“The fault doesn’t lie only with the Finnish Immigration Service (Migri),” she underlined. “They have a lot of short-term employment relationships due to their human resources situation. If someone leaves or they get more resources, recruiting people to expert positions doesn’t happen at the flick of a switch.”
Her assessment was echoed by Taina Susiluoto, a director at the Confederation of Finnish Industries (EK). Both Migri and the Ministry for Foreign Affairs, she viewed, may not have the resources to respond to a possible spike in work permit applications brought on by the looming exit from the pandemic.
“The situation won’t become any easier as the vaccination coverage increases, restrictions are relaxed and companies have to kick-start growth quickly and acquire skilled employees. That’s naturally when the permit applications will really start coming,” she said.
EK believes the Finnish government should allocate 30 million euros in its framework session for recruitment at Migri and the Ministry for Foreign Affairs.

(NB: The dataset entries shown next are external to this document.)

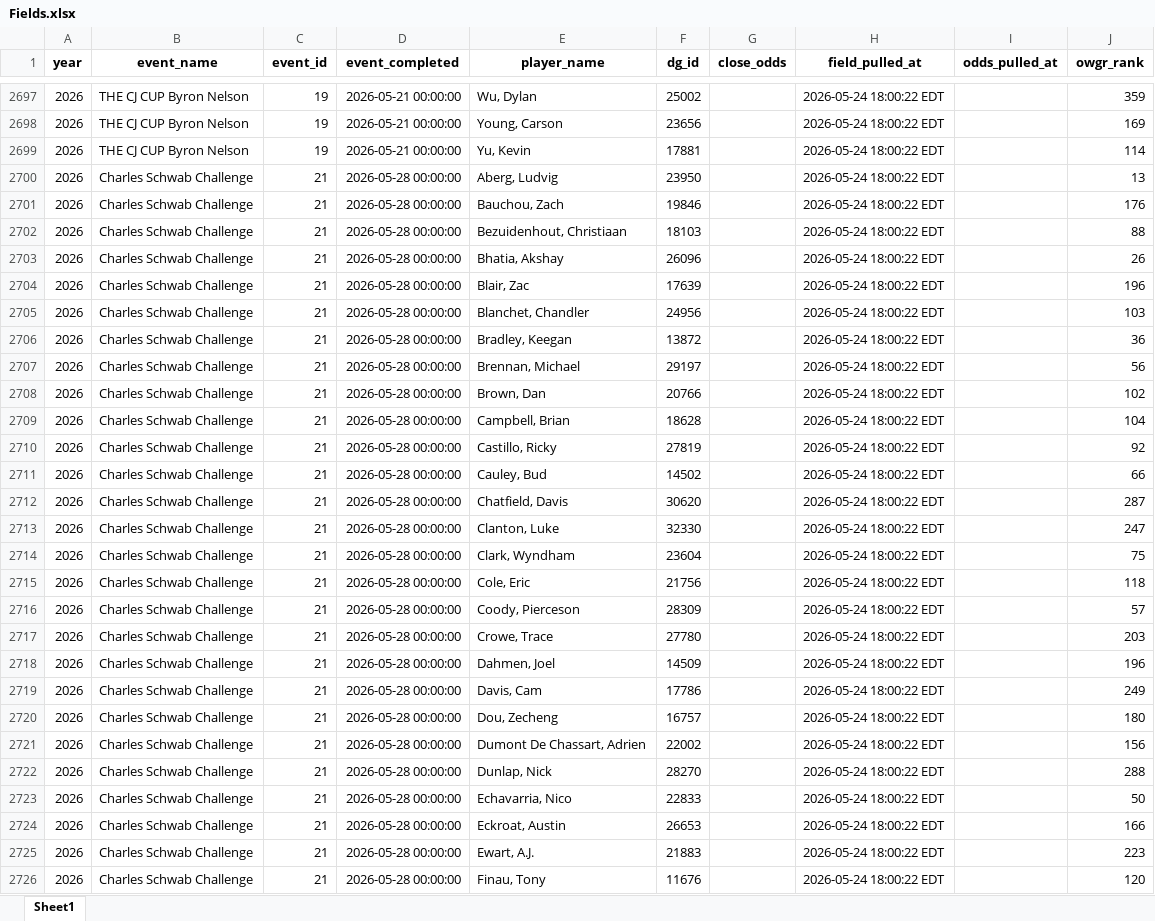
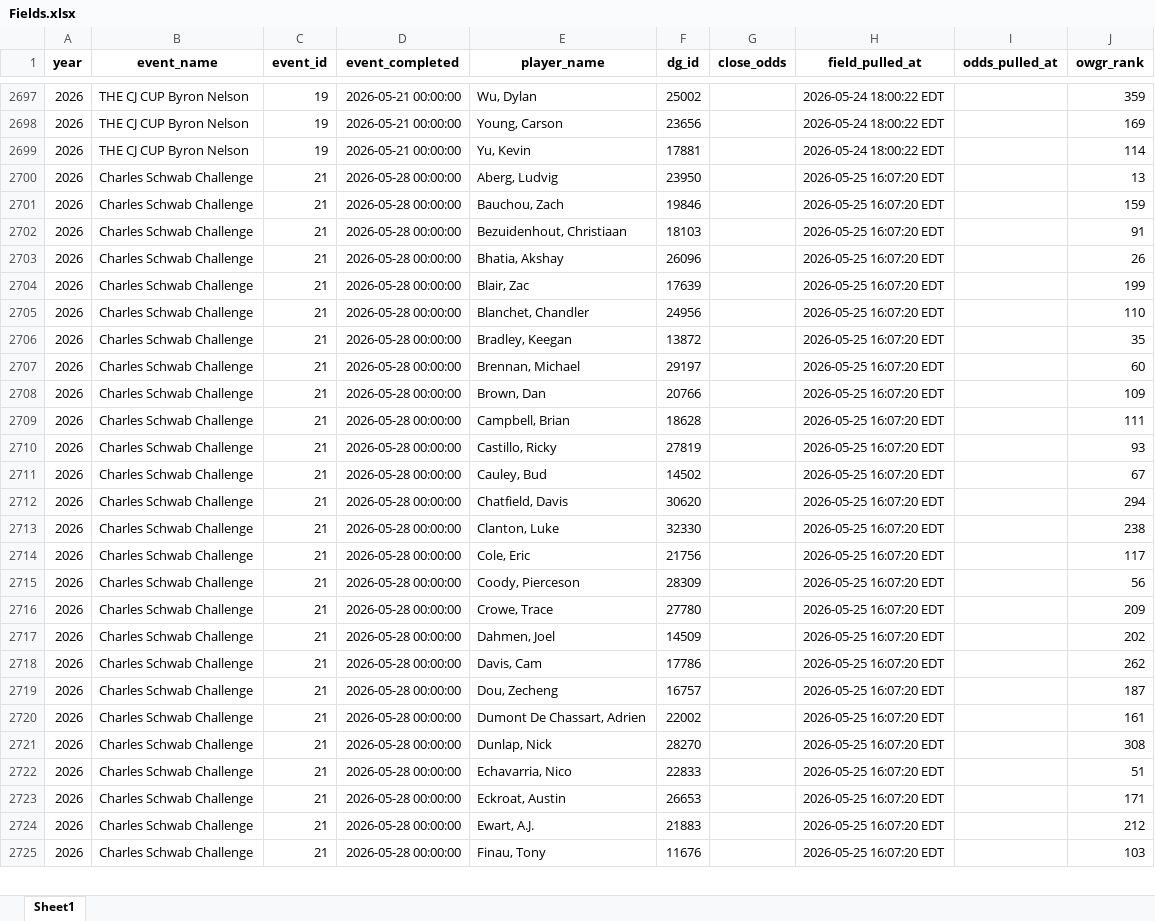
Before and after one commit to nayjaycee/TourStats, an Excel workbook: Data/in Use/Fields.xlsx, sheet Sheet1, drawn as a sheet; only a part is shown, gaps mark what is left out; values as stored, in another font and other column widths than the file's, no borders; removed rows and columns are numbered as before the commit, all else as after; the diff covers the shown part only; the diff names each change by its address in the sheet, - before the commit and + after, or states it on an @@ line.

Commit message:
data: field/odds refresh 2026-05-25 16:07 ET

```diff
--- a/Data/in Use/Fields.xlsx (sheet Sheet1)
+++ b/Data/in Use/Fields.xlsx (sheet Sheet1)
-H2700:H2713 (field_pulled_at): 2026-05-24 18:00:22 EDT
+H2700:H2713 (field_pulled_at): 2026-05-25 16:07:20 EDT
-J2701 (owgr_rank): 176
+J2701 (owgr_rank): 159
-J2702 (owgr_rank): 88
+J2702 (owgr_rank): 91
-J2704 (owgr_rank): 196
+J2704 (owgr_rank): 199
-J2705 (owgr_rank): 103
+J2705 (owgr_rank): 110
-J2706 (owgr_rank): 36
+J2706 (owgr_rank): 35
-J2707 (owgr_rank): 56
+J2707 (owgr_rank): 60
-J2708 (owgr_rank): 102
+J2708 (owgr_rank): 109
-J2709 (owgr_rank): 104
+J2709 (owgr_rank): 111
-J2710 (owgr_rank): 92
+J2710 (owgr_rank): 93
-J2711 (owgr_rank): 66
+J2711 (owgr_rank): 67
-J2712 (owgr_rank): 287
+J2712 (owgr_rank): 294
-J2713 (owgr_rank): 247
+J2713 (owgr_rank): 238
-row 2714: 2026 | Charles Schwab Challenge | 21 | 2026-05-28 00:00:00 | Clark, Wyndham | 23604 |  | 2026-05-24 18:00:22 EDT |  | 75
-H2714:H2725 (field_pulled_at): 2026-05-24 18:00:22 EDT
+H2714:H2725 (field_pulled_at): 2026-05-25 16:07:20 EDT
-J2714 (owgr_rank): 118
+J2714 (owgr_rank): 117
-J2715 (owgr_rank): 57
+J2715 (owgr_rank): 56
-J2716 (owgr_rank): 203
+J2716 (owgr_rank): 209
-J2717 (owgr_rank): 196
+J2717 (owgr_rank): 202
-J2718 (owgr_rank): 249
+J2718 (owgr_rank): 262
-J2719 (owgr_rank): 180
+J2719 (owgr_rank): 187
-J2720 (owgr_rank): 156
+J2720 (owgr_rank): 161
-J2721 (owgr_rank): 288
+J2721 (owgr_rank): 308
-J2722 (owgr_rank): 50
+J2722 (owgr_rank): 51
-J2723 (owgr_rank): 166
+J2723 (owgr_rank): 171
-J2724 (owgr_rank): 223
+J2724 (owgr_rank): 212
-J2725 (owgr_rank): 120
+J2725 (owgr_rank): 103
```
Also changed, not shown: other rows of this sheet, Data/in Use/All_players.xlsx, 4 other files.
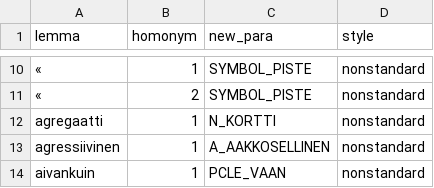
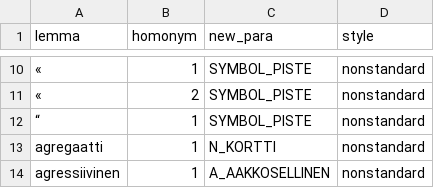
Before and after one commit to flammie/omorfi, a TSV file: src/attributes/style.tsv, drawn as a sheet; only a part is shown, gaps mark what is left out; the shorter side is filled out with more unchanged rows; the diff names each change by its address in the sheet, - before the commit and + after, or states it on an @@ line.

```diff
--- a/src/attributes/style.tsv
+++ b/src/attributes/style.tsv
+row 12: “ | 1 | SYMBOL_PISTE | nonstandard
```
Also changed, not shown: src/paradigms/morphophonology.tsv, src/paradigms/stub-deletions.tsv, 5 other files.
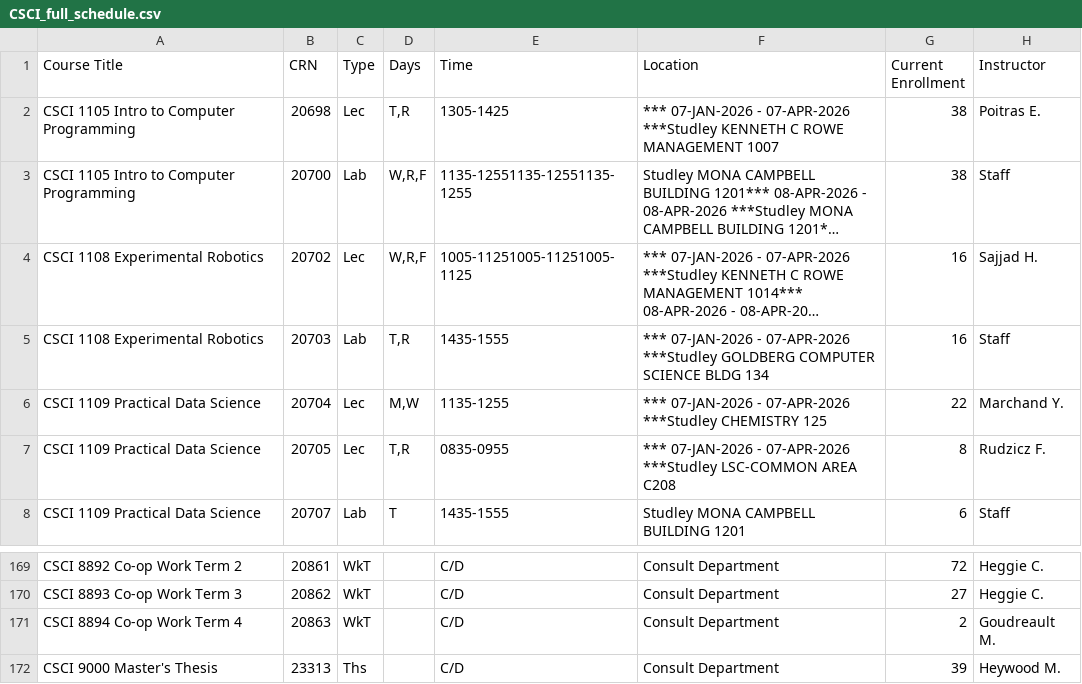
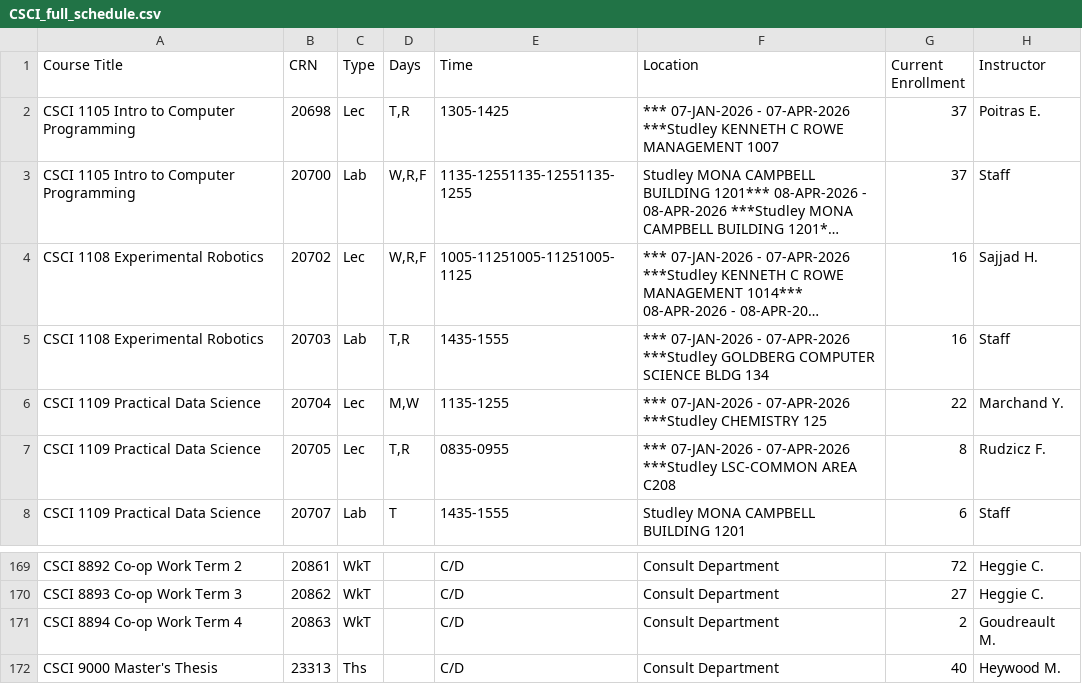
Before and after one commit to SarahKilford/csci-schedule-dashboard, a CSV file: data/CSCI_full_schedule.csv, drawn as a sheet; only a part is shown, gaps mark what is left out; long unchanged cells end in …; the diff names each change by its address in the sheet, - before the commit and + after, or states it on an @@ line.

```diff
--- a/data/CSCI_full_schedule.csv
+++ b/data/CSCI_full_schedule.csv
-G2:G3 (Current Enrollment): 38
+G2:G3 (Current Enrollment): 37
-G172 (Current Enrollment): 39
+G172 (Current Enrollment): 40
```
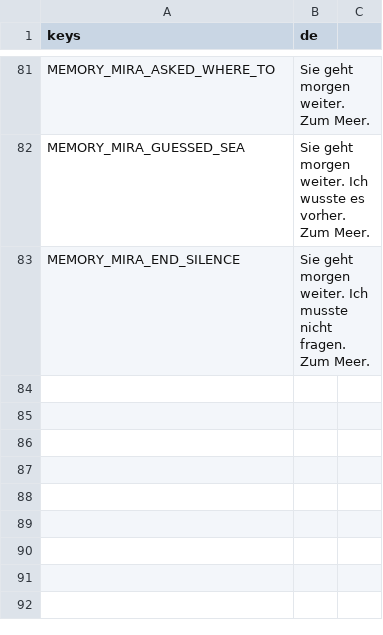
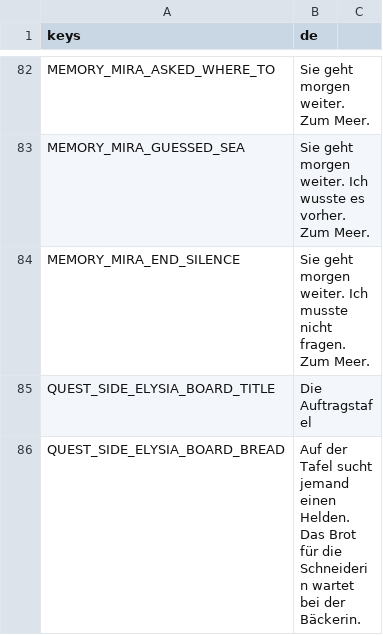
Before and after one commit to Stanzlu/Game, a CSV file: content/locale/journal.csv, drawn as a sheet; only a part is shown, gaps mark what is left out; the diff covers the shown part only; the diff names each change by its address in the sheet, - before the commit and + after, or states it on an @@ line.

```diff
--- a/content/locale/journal.csv
+++ b/content/locale/journal.csv
+row 85: QUEST_SIDE_ELYSIA_BOARD_TITLE | Die Auftragstafel
+row 86: QUEST_SIDE_ELYSIA_BOARD_BREAD | Auf der Tafel sucht jemand einen Helden. Das Brot für die Schneiderin wartet bei der Bäckerin.
```
Also changed, not shown: 3 added rows elsewhere in this file, content/locale/items.csv, content/locale/ui.csv, 22 other files.
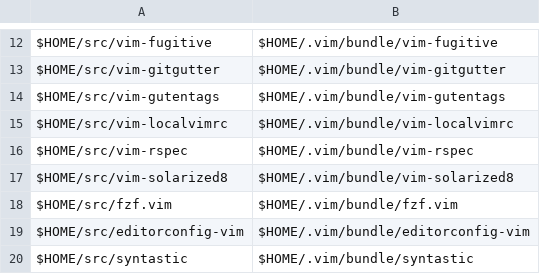
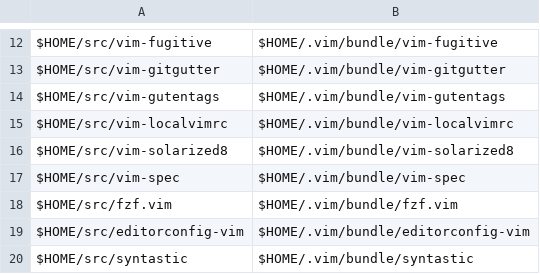
Before and after one commit to benjaminsattler/bootstrap, a CSV file: data/filelinks.csv, drawn as a sheet; only a part is shown, gaps mark what is left out.

Commit message:
Replace vim-rspec with vim-spec

```diff
--- a/data/filelinks.csv
+++ b/data/filelinks.csv
@@ -15,4 +15,4 @@ $HOME/src/vim-gutentags,$HOME/.vim/bundle/vim-gutentags,,,,
 $HOME/src/vim-localvimrc,$HOME/.vim/bundle/vim-localvimrc,,,,
-$HOME/src/vim-rspec,$HOME/.vim/bundle/vim-rspec,,,,
 $HOME/src/vim-solarized8,$HOME/.vim/bundle/vim-solarized8,,,,
+$HOME/src/vim-spec,$HOME/.vim/bundle/vim-spec,,,,
 $HOME/src/fzf.vim,$HOME/.vim/bundle/fzf.vim,,,,
```
Also changed, not shown: data/repos.csv.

An additional 20 million euros should be set aside from funding received from the EU’s recovery facility for developing automatic permit processing at Migri.
Both EK and Technology Finland also lauded Migri for the progress it has made in clearing the backlog since last autumn.
Jaska Tuominen, the manager of human resources at Okmetic, stated to Helsingin Sanomat that despite the positive development, the work permit process looks as if it was designed from the viewpoint of authorities rather than applicants.
It simply remains too painstaking given the global competition for experts.
“We can’t necessarily compete with wages, so we’d have to do other things very well to make sure we’re competitive. Those who are quick usually snap up the skilled people in recruitment. And once a decision to move with the whole family has been made, it’s terribly difficult to turn it in another direction,” he explained to the newspaper.
The majority of first permit applications from special experts are presently processed in at most three weeks, said Pauliina Helminen, the director of permit and nationality unit at Migri. The total processing time for the residence permit applications of employees is typically two to three months.
Although Migri has increased automation in its processes, human resources are still needed.
“In budget and financial discussions, it seems that our resources will be cut by quite a lot in the coming years,” she said to Helsingin Sanomat. “It’s not enough that we can momentarily get something to work well and quickly, but we have to be able to maintain the quick and smooth processes. It’ll also require that we have sufficient resources here at the office.”
Aleksi Teivainen – HT